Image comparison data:
☆ ☆ ☆

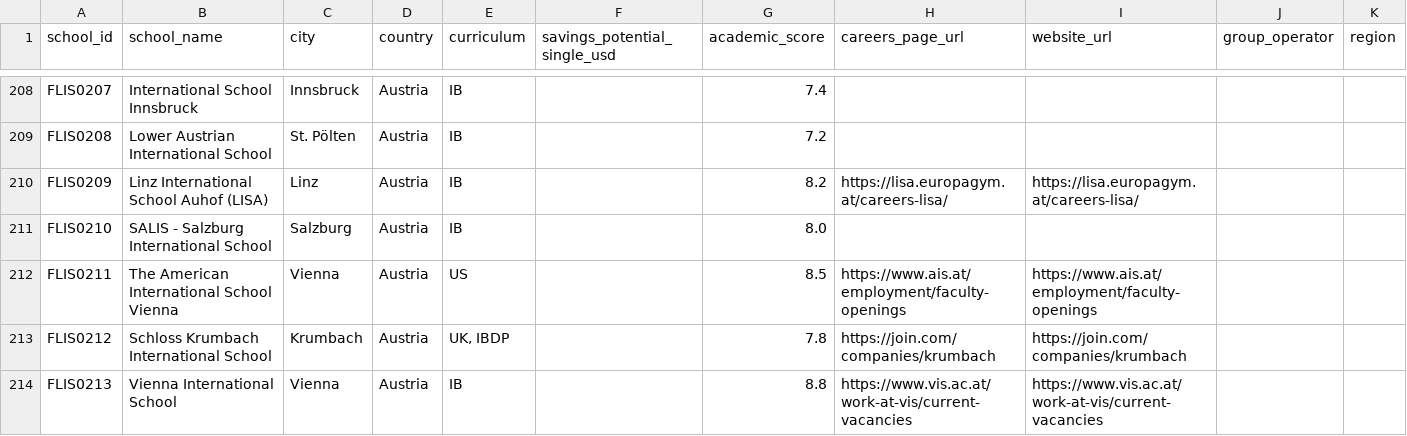
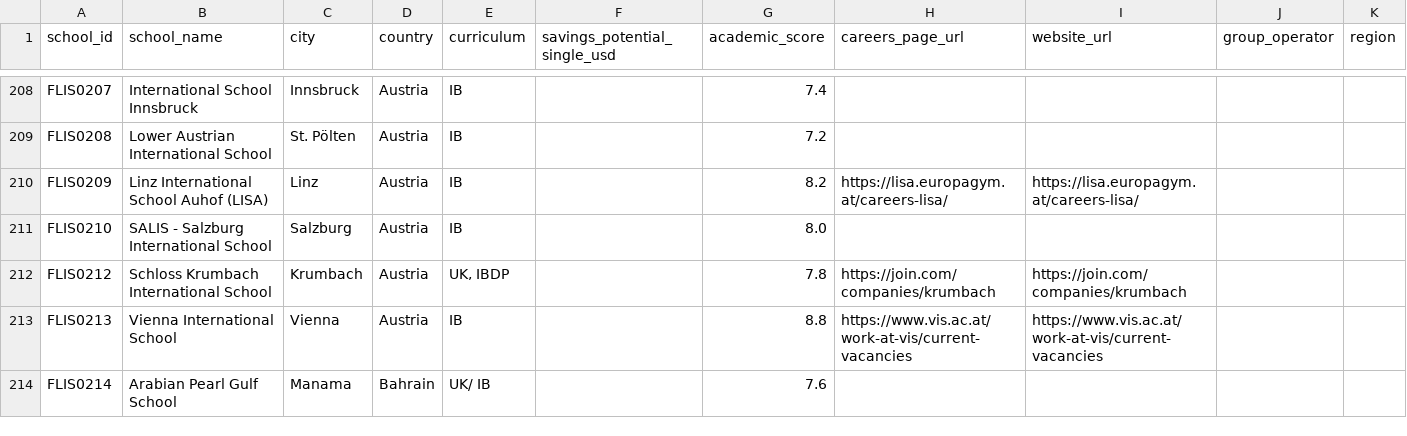
Before and after one commit to LeopardfishIntel/LI-Project, a CSV file: leopardfish_492_schools.csv, drawn as a sheet; only a part is shown, gaps mark what is left out; the shorter side is filled out with more unchanged rows.

```diff
--- a/leopardfish_492_schools.csv
+++ b/leopardfish_492_schools.csv
@@ -211,3 +211,2 @@ school_id,school_name,city,country,curriculum,savings_potential_single_usd,acade
 "FLIS0210","SALIS - Salzburg International School","Salzburg","Austria","IB","","8.0","","","",""
-"FLIS0211","The American International School Vienna","Vienna","Austria","US","","8.5","https://www.ais.at/employment/faculty-openings","https://www.ais.at/employment/faculty-openings","",""
 "FLIS0212","Schloss Krumbach International School","Krumbach","Austria","UK, IBDP","","7.8","https://join.com/companies/krumbach","https://join.com/companies/krumbach","",""
```
Also changed, not shown: complete_school_fields_export.csv, public/complete_school_fields_export.csv, 29 other files.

☆ ☆ ☆

- WORK REQUEST: Every line above gets copied exactly; none of the pictures do.

- RESPONSE:
Before and after one commit to LeopardfishIntel/LI-Project, a CSV file: leopardfish_492_schools.csv, drawn as a sheet; only a part is shown, gaps mark what is left out; the shorter side is filled out with more unchanged rows.

```diff
--- a/leopardfish_492_schools.csv
+++ b/leopardfish_492_schools.csv
@@ -211,3 +211,2 @@ school_id,school_name,city,country,curriculum,savings_potential_single_usd,acade
 "FLIS0210","SALIS - Salzburg International School","Salzburg","Austria","IB","","8.0","","","",""
-"FLIS0211","The American International School Vienna","Vienna","Austria","US","","8.5","https://www.ais.at/employment/faculty-openings","https://www.ais.at/employment/faculty-openings","",""
 "FLIS0212","Schloss Krumbach International School","Krumbach","Austria","UK, IBDP","","7.8","https://join.com/companies/krumbach","https://join.com/companies/krumbach","",""
```
Also changed, not shown: complete_school_fields_export.csv, public/complete_school_fields_export.csv, 29 other files.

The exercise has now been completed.